How my sketches evolve

Probably my best tool for convincing an art director to hire me is my ability to sketch. I like my drawings to look like they came together without much effort. That’s an illusion, of course. To make something look easy you need to put in a bit of work.

Here are the stages of the Hannibal drawing I did for the last post:

1) A rough thumbnail sketch of the idea. Believe it or not, I drew it 10 years ago when I first started planning this book. I like the carelessness of this drawing.

2) I grabbed reference for Hannibal’s elephants and drew this sketch by tracing over the thumbnail and refining it. I added a guy behind the elephant for some drama. I think it looks way overworked, like I’m trying too hard.

3) So I traced over the tracing. This one feels light and fun, like the thumbnail. But, I overlooked one thing…

4) …that howdah needs to be drooping further back on the elephant. That change makes the elephant look even less in control—the balance has shifted—there’s tension because he could go tumbling at any moment. I didn’t redraw the whole sketch, just the howdah.

If I use this image in the printed version of The Western Civ User’s Guide to Reading & Writing, I will paint it traditionally. I will concentrate on keeping it light and fun.

Back to the beginning of The Western Civ User’s Guide to Reading & Writing.

That dirty rotten Rochefort

Here’s a little scene from The Three Musketeers where our hero, D’Artagnan,  recovers from having been knocked out by Rochefort’s henchmen. Rochefort has a quick conversation with Milady DeWinter—and you can see that he has stolen D’Artagnan’s letter. That scoundrel!

Reference photos (yes, that’s a Wells-Fargo stagecoach), thumbnail sketch, tight sketch, color sketch, work in progress, final art—bon appetit!

Christopher Lee and the astonishingly lovely Faye Dunaway

The Channel of old England

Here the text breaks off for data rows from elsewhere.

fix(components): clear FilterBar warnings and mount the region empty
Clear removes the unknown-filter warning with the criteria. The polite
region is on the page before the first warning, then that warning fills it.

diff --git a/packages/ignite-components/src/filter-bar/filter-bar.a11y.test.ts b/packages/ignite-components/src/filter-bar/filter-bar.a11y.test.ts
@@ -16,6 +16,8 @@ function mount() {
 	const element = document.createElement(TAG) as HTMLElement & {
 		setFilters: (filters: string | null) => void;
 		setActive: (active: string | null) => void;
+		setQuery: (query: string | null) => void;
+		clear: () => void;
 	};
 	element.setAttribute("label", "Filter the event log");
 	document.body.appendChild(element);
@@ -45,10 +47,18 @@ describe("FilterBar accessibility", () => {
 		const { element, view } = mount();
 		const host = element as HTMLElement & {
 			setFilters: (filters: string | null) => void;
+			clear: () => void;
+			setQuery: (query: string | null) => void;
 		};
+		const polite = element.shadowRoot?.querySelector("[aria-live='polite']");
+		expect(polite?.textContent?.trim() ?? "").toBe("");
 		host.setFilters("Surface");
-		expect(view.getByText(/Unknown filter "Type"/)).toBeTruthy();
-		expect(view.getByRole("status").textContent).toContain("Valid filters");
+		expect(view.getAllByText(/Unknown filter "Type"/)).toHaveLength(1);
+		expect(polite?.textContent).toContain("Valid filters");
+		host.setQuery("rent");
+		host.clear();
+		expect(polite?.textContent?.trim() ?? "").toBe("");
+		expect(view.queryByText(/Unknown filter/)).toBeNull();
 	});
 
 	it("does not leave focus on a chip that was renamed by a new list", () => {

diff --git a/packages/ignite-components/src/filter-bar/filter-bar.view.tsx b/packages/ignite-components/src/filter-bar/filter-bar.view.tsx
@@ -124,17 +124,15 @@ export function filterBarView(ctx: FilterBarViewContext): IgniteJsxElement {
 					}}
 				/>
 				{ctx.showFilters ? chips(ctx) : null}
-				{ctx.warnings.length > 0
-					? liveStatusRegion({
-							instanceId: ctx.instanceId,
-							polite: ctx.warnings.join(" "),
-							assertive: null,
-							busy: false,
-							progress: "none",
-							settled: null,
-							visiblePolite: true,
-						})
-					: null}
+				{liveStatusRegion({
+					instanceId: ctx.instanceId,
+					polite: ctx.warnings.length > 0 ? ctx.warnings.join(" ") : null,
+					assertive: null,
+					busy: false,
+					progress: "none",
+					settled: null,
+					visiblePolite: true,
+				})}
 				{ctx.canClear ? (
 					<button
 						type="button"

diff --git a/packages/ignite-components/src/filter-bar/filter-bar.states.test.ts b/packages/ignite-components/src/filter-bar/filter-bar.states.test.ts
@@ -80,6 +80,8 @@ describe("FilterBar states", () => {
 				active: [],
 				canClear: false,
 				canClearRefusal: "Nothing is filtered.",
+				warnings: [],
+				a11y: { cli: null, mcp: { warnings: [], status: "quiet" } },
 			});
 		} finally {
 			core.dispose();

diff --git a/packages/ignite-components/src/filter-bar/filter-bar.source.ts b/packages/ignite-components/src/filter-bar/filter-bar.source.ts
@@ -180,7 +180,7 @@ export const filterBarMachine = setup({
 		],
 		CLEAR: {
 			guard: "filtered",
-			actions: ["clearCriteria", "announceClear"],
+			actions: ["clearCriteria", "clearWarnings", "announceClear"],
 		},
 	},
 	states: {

Update: I apologize—Wordpress.com’s new, pointless, irritating, impossible-to-use editing feature seems to have wiped clean the comments and likes from this post. I don’t know how to retrieve them. I dearly wish the geniuses at WordPress had never monkeyed with their editor.

More from Starry Forest’s The Three Musketeers. D’Artagnan must cross the English Channel to collect the Queen’s jewels from the Duke of Buckingham—and so restore her honor. Here’s our hero braving the sea-spray on the fo’c’sle deck. Thumbnail sketch, tight sketch, color sketch, some work in progress, final art.

The original art is available at my Etsy shop.